“I would say that is accurate,” Stephon Sharp said last week.

Most of this season’s surprises have been hard on the Gophers — a player dismissal, three suspensions, an eight-win season, a senior fracturing his foot on Senior Night — with the most recent exception being the story of Sharp, the freshman walk-on near the end of the bench, turned starting point guard, turned leading scorer. This last sliver of a chaotic season has been a big opportunity for the Bloomington native.

Through Feb. 23, Sharp had played in 11 of the team’s 27 games, logging only 39 minutes and scoring a total of four points. Then, guards Kevin Dorsey, Nate Mason and Dupree McBrayer were suspended following the appearance of illicit videos on Dorsey’s social media accounts. That incident followed the dismissal of senior Carlos Morris for “conduct detrimental to the team” less than two weeks earlier.

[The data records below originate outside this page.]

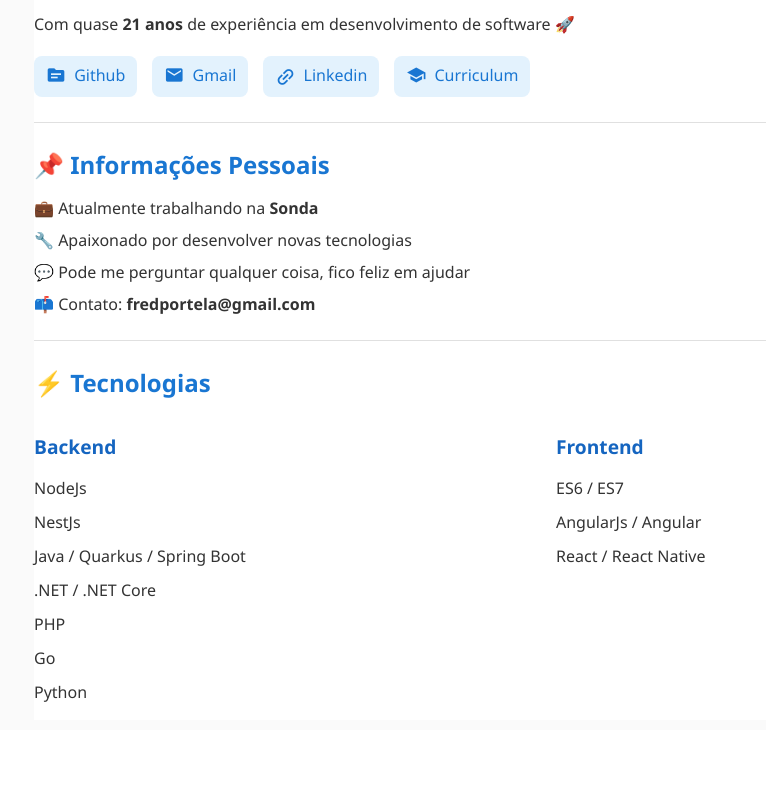
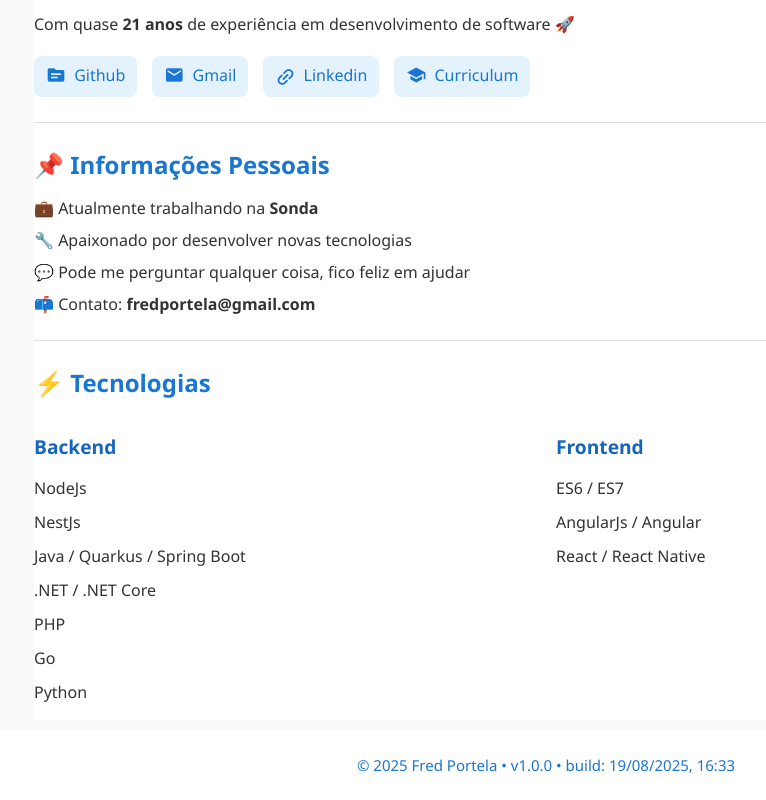
Before and after one commit to fredportela/fredportela.github.io, an Angular app: page /#/about in a window 1280 px wide. Shown: the part 190-990 px from the top of the page, without its empty margins (94-860 px from the left). Before the commit the page ends 920 px from the top, so only its background shows below. Built offline with nearby package versions, Linux system fonts and the light colour scheme.

Commit message:
Adiciona footer

```diff
--- a/src/app/app.component.html
+++ b/src/app/app.component.html
@@ -33,3 +33,5 @@
     </div>
   </mat-sidenav-content>
 </mat-sidenav-container>
+
+<app-footer></app-footer>
--- a/src/app/pages/portfolio/portfolio.component.html
+++ b/src/app/pages/portfolio/portfolio.component.html
@@ -204,9 +204,4 @@
     <p>Inglês técnico/intermediário</p>
   </section>
 
-  <!-- Rodapé -->
-  <footer>
-    <p>© {{ currentYear }} Fred Portela</p>
-  </footer>
-
 </div>
--- a/src/app/pages/portfolio/portfolio.component.ts
+++ b/src/app/pages/portfolio/portfolio.component.ts
@@ -9,7 +9,6 @@ import { GithubService } from 'src/app/shared/services/github.services';
 export class PortfolioComponent implements OnInit {
   repos: any[] = [];
   loading = true;
-  currentYear: number = new Date().getFullYear();
 
   constructor(private http: GithubService) {}
 
--- /dev/null
+++ b/src/app/shared/components/footer/footer.component.html
@@ -0,0 +1,4 @@
+<!-- Rodapé -->
+<footer>
+  <p>© {{ currentYear }} Fred Portela • v{{ appVersion }} • build: {{ buildDate | date:'dd/MM/yyyy, HH:mm' }}</p>
+</footer>
--- /dev/null
+++ b/src/app/shared/components/footer/footer.component.scss
@@ -0,0 +1,16 @@
+footer {
+  max-width: 1024px;
+  margin: 0 auto;
+  text-align: center;
+  padding: 10px 0;
+  color: #1976d2;
+  font-weight: 500;
+  font-size: 15px;
+}
+
+@media print {
+
+  footer {
+    display: none;
+  }
+}
--- /dev/null
+++ b/src/app/shared/components/footer/footer.component.ts
@@ -0,0 +1,13 @@
+import { Component } from '@angular/core';
+import packageJson from '../../../../../package.json';
+
+@Component({
+  selector: 'app-footer',
+  templateUrl: './footer.component.html',
+  styleUrls: ['./footer.component.scss']
+})
+export class FooterComponent {
+  currentYear: number = new Date().getFullYear();
+  appVersion: string = packageJson.version;
+  buildDate: Date = new Date();
+}
--- a/src/app/shared/shared.module.ts
+++ b/src/app/shared/shared.module.ts
@@ -8,9 +8,10 @@ import { MatIconModule } from '@angular/material/icon';
 import { MatSidenavModule } from '@angular/material/sidenav';
 import { MatListModule } from '@angular/material/list';
 import { MatDividerModule } from '@angular/material/divider';
+import { FooterComponent } from './components/footer/footer.component';
 
 @NgModule({
-  declarations: [HeaderComponent],
+  declarations: [HeaderComponent, FooterComponent],
   imports: [
     CommonModule,
     RouterModule,
@@ -21,6 +22,6 @@ import { MatDividerModule } from '@angular/material/divider';
     MatListModule,
     MatDividerModule
   ],
-  exports: [HeaderComponent]
+  exports: [HeaderComponent, FooterComponent]
 })
 export class SharedModule {}
--- a/tsconfig.json
+++ b/tsconfig.json
@@ -16,6 +16,8 @@
     "experimentalDecorators": true,
     "moduleResolution": "node",
     "importHelpers": true,
+    "resolveJsonModule": true,
+    "allowSyntheticDefaultImports": true,
     "target": "ES2022",
     "module": "ES2022",
     "useDefineForClassFields": false,
```
Also changed, not shown: 1 other file (tests, documents, lock files or other folders).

With suddenly no guards remaining, Sharp’s role changed completely. The morning of the Illinois game on Feb. 28 — hours before the team announced the suspensions — Pitino told Sharp he would be starting. That night, Sharp doubled his yearlong floor time with another 39 minutes and scored 19 points after going 6-for-10 from the field and 4-for-6 from three-point range.

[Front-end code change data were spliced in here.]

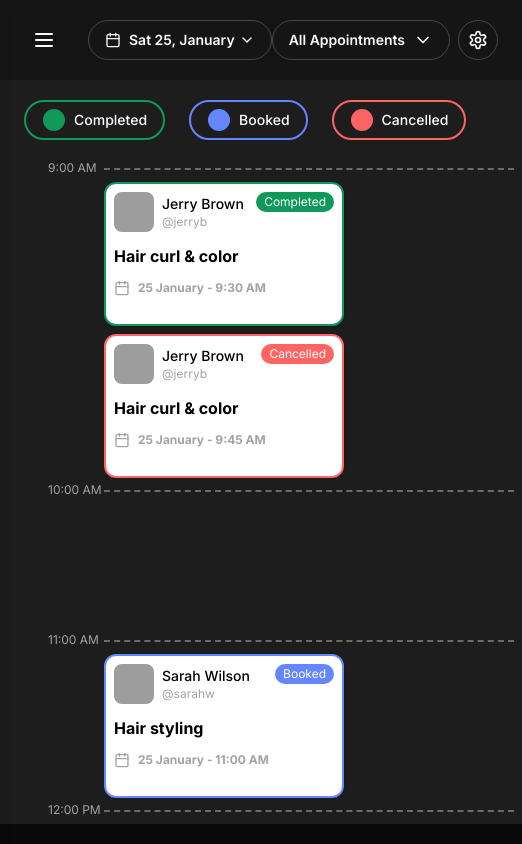
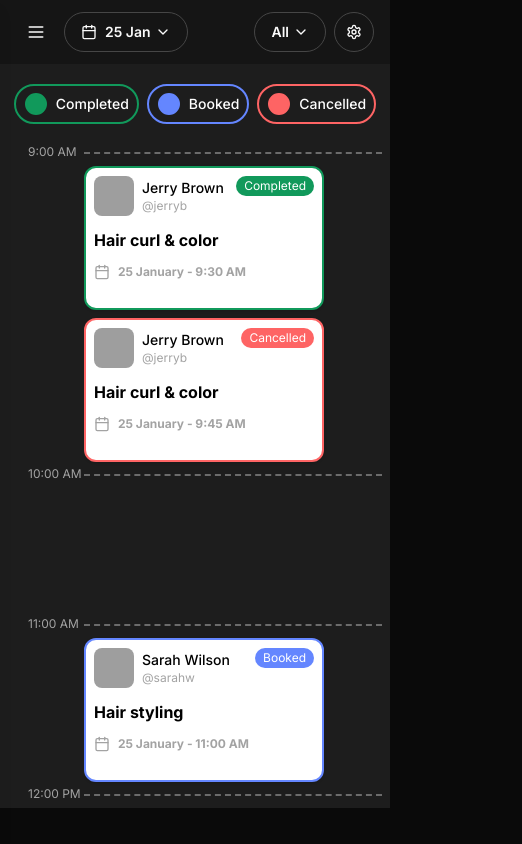
Before and after one commit to suyash0007/appointment-scheduler, a Next.js app: page / in a window 390 px wide. Shown: the whole page, 522 px wide, since content can reach past the window. Built offline with nearby package versions, Linux system fonts and the light colour scheme; grey boxes are pictures that could not be loaded.

Commit message:
made header and CalenderGrid components responsive

```diff
--- a/src/components/layouts/CalendarGrid.tsx
+++ b/src/components/layouts/CalendarGrid.tsx
@@ -12,7 +12,11 @@ interface CalendarGridProps {
   onResetShowAll: () => void;
 }
 
-export function CalendarGrid({ appointments, showAll, onResetShowAll }: CalendarGridProps) {
+export function CalendarGrid({
+  appointments,
+  showAll,
+  onResetShowAll,
+}: CalendarGridProps) {
   const timeSlots = generateTimeSlots();
   const [showCompleted, setShowCompleted] = useState(true);
   const [showBooked, setShowBooked] = useState(true);
@@ -62,29 +66,28 @@ export function CalendarGrid({ appointments, showAll, onResetShowAll }: Calendar
       id: "1",
       status: "Completed",
       styles:
-        "border-2 border-[#11995B] bg-inherit text-white rounded-full ml-6 py-2 hover:bg-transparent hover:text-inherit",
+        "border-2 border-[#11995B] bg-inherit text-white rounded-full sm:ml-6  sm:py-2 px-2 hover:bg-transparent hover:text-inherit",
       circle: "fill-[#11995B] border-none text-[#11995B] mr-2",
     },
     {
       id: "2",
       status: "Booked",
       styles:
-        "border-2 border-[#6486FF] bg-inherit text-white rounded-full ml-6 py-2 hover:bg-transparent hover:text-inherit",
+        "border-2 border-[#6486FF] bg-inherit text-white rounded-full sm:ml-6 ml-2 sm:py-2 px-2 hover:bg-transparent hover:text-inherit",
       circle: "fill-[#6486FF] border-none text-[#6486FF] mr-2",
     },
     {
       id: "3",
       status: "Cancelled",
       styles:
-        "border-2 border-[#FE6464] bg-inherit text-white rounded-full ml-6 py-2 hover:bg-transparent hover:text-inherit",
+        "border-2 border-[#FE6464] bg-inherit text-white rounded-full sm:ml-6 ml-2 sm:py-2 px-2 hover:bg-transparent hover:text-inherit",
       circle: "fill-[#FE6464] border-none text-[#FE6464] mr-2",
     },
   ];
 
-
   return (
     <div className="flex-1 overflow-y-auto bg-[#1D1D1D]">
-      <div className="my-5">
+      <div className="my-5 flex justify-center sm:justify-start">
         {statusButtons.map((button) => (
           <Button
             className={button.styles}
@@ -96,7 +99,7 @@ export function CalendarGrid({ appointments, showAll, onResetShowAll }: Calendar
           </Button>
         ))}
       </div>
-      <div className="relative p-2 sm:p-4 ml-10 sm:ml-0">
+      <div className="relative p-2 sm:p-4 ml-5 sm:ml-0">
         {timeSlots.map((timeSlot) => (
           <div key={timeSlot} className="relative">
             <div className="absolute left-0 top-0 -translate-y-1/2 text-xs sm:text-sm text-muted-foreground w-14 sm:w-24">
--- a/src/components/layouts/Header.tsx
+++ b/src/components/layouts/Header.tsx
@@ -1,42 +1,68 @@
-"use client"
+"use client";
 
-import { CalendarIcon, Settings, ChevronDown, Menu, X } from "lucide-react"
-import { Button } from "@/components/ui/button"
-import { Calendar } from "@/components/ui/calendar"
-import { Popover, PopoverContent, PopoverTrigger } from "@/components/ui/popover"
-import { cn } from "@/lib/utils"
-import { format } from "date-fns"
-import { useState } from "react"
+import { CalendarIcon, Settings, ChevronDown, Menu, X } from "lucide-react";
+import { Button } from "@/components/ui/button";
+import { Calendar } from "@/components/ui/calendar";
+import {
+  Popover,
+  PopoverContent,
+  PopoverTrigger,
+} from "@/components/ui/popover";
+import { cn } from "@/lib/utils";
+import { format } from "date-fns";
+import { useState } from "react";
 
 interface HeaderProps {
-  selectedDate: Date
-  onDateChange: (date: Date) => void
-  onShowAll: () => void
-  toggleSidebar: () => void
-  isSidebarOpen: boolean
+  selectedDate: Date;
+  onDateChange: (date: Date) => void;
+  onShowAll: () => void;
+  toggleSidebar: () => void;
+  isSidebarOpen: boolean;
 }
 
-export function Header({ selectedDate, onDateChange, onShowAll, toggleSidebar, isSidebarOpen }: HeaderProps) {
-  const [open, setOpen] = useState(false)
+export function Header({
+  selectedDate,
+  onDateChange,
+  onShowAll,
+  toggleSidebar,
+  isSidebarOpen,
+}: HeaderProps) {
+  const [open, setOpen] = useState(false);
 
   return (
-    <header className="sticky top-0 bg-[#151515]">
-      <div className="flex h-20 items-center justify-between px-6 py-3">
-        <div className="flex items-center gap-6">
-          <Button variant="ghost" size="icon" className="md:hidden" onClick={toggleSidebar}>
-            {isSidebarOpen ? <X className="h-6 w-6" /> : <Menu className="h-6 w-6" />}
+    <header className="sticky top-0 bg-[#151515] z-10">
+      <div className="flex h-16 md:h-20 items-center justify-between px-4 md:px-6 py-2 md:py-3">
+        <div className="flex items-center gap-2 md:gap-6">
+          <Button
+            variant="ghost"
+            size="icon"
+            className="md:hidden"
+            onClick={toggleSidebar}
+          >
+            {isSidebarOpen ? (
+              <X className="h-5 w-5" />
+            ) : (
+              <Menu className="h-5 w-5" />
+            )}
           </Button>
           <Popover open={open} onOpenChange={setOpen}>
             <PopoverTrigger asChild>
               <Button
                 variant="outline"
                 className={cn(
-                  "justify-start text-left font-semibold rounded-full",
-                  !selectedDate && "text-muted-foreground",
+                  "justify-start text-left font-semibold rounded-full text-sm md:text-base",
+                  !selectedDate && "text-muted-foreground"
                 )}
               >
                 <CalendarIcon className="mr-2 h-4 w-4" />
-                {selectedDate ? format(selectedDate, "EEE dd, MMMM") : <span>Pick a date</span>}
+                <span className="hidden md:inline">
+                  {selectedDate
+                    ? format(selectedDate, "EEE dd, MMMM")
+                    : "Pick a date"}
+                </span>
+                <span className="md:hidden">
+                  {selectedDate ? format(selectedDate, "dd MMM") : "Date"}
+                </span>
                 <ChevronDown className="ml-1 h-4 w-4" />
               </Button>
             </PopoverTrigger>
@@ -46,8 +72,8 @@ export function Header({ selectedDate, onDateChange, onShowAll, toggleSidebar, i
                 selected={selectedDate}
                 onSelect={(date) => {
                   if (date) {
-                    onDateChange(date)
-                    setOpen(false)
+                    onDateChange(date);
+                    setOpen(false);
                   }
                 }}
                 initialFocus
@@ -57,14 +83,20 @@ export function Header({ selectedDate, onDateChange, onShowAll, toggleSidebar, i
         </div>
 
         <div className="flex items-center space-x-2">
-          <Button className="rounded-full font-semibold" variant="outline" onClick={onShowAll}>
-            All Appointments <ChevronDown className="ml-2 h-5 w-5" />
+          <Button
+            className="rounded-full font-semibold text-sm md:text-base"
+            variant="outline"
+            onClick={onShowAll}
+          >
+            <span className="hidden md:inline">All Appointments</span>
+            <span className="md:hidden">All</span>
+            <ChevronDown className="ml-1 h-4 w-4" />
           </Button>
           <Button className="rounded-full" variant="outline" size="icon">
-            <Settings className="h-5 w-5" />
+            <Settings className="h-4 w-4 md:h-5 md:w-5" />
           </Button>
         </div>
       </div>
     </header>
-  )
+  );
 }
```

“I kind of got thrown into the fire,” Sharp said. “But I was just excited to play, and ready to go.”

Since then, Sharp has been one of the only bright spots on a team with only five scholarship players left. Although he’s taken an especially high volume of shots in the past two games — combining to go 10-for-30 — Sharp has averaged 16 points in the past three while adapting to a new position. He’ll continue this new, unexpected, full-throttle role Wednesday when the Gophers open Big Ten tournament play against Illinois in Indianapolis.

While Sharp never had played this many minutes at the collegiate level, he also hadn’t played point guard since fifth grade.

Pitino has held Sharp in high regard since he joined the team before the season.

“I see Steph playing,” he said then. “I don’t really look at him like a walk-on. I think he brings value.”

But even he was blown away by Sharp’s immediate impact.

“I think the Illinois game was remarkable just because he hadn’t played at all,” Pitino said. “To do what he did … kind of on the fly … that was pretty impressive.”

Son of a coach

The Gophers have only three scholarships open heading into next season, and they’re committed to recruits Amir Coffey, Eric Curry and Michael Hurt. Sharp only laughed when asked whether he was beginning a petition for a scholarship, saying he’s “OK” with whatever he can do to help the program. But in the event of another opening, Pitino said he would consider his standout walk-on.

“That’s really, really hypothetical,” he said. “But we always consider those things when we have available scholarships.”

Sharp credits his father, Darryl Sharp — Hampton University’s associate head coach — for his versatility and shooting. The elder Sharp was plenty hard on him growing up, constantly “in my ear all the time,” he said.

“Growing up, I didn’t always listen to him just because he was my dad and I never thought he had the answers,” Sharp said. “But as I got older, I started listening to him more, and it really helped me a lot, just from the standpoint of seeing the game a different way and working on my shot a lot too.”

After graduating from Hopkins, Sharp attended South Kent in Connecticut for a year of prep school. He had offers to play at Hampton and had interest from Hofstra as well as a couple of Ivy League schools. But Sharp declined all of the free rides for a chance to commit to his home-state school as a preferred walk-on.

“I was away at prep school and I got really homesick,” said Sharp, who plans to major in sports management. “Obviously the education was a huge piece in the puzzle for me. It was really a combination of both.”

Now, for better or for worse, he’s also the new face of a team that has been defined by its struggles. With five of the team’s top six scorers gone, Sharp has his moment in the spotlight, playing for something beyond this season.

“Coach just preaches every day to embrace the opportunity,” he said. “And that’s what I’m trying to do.”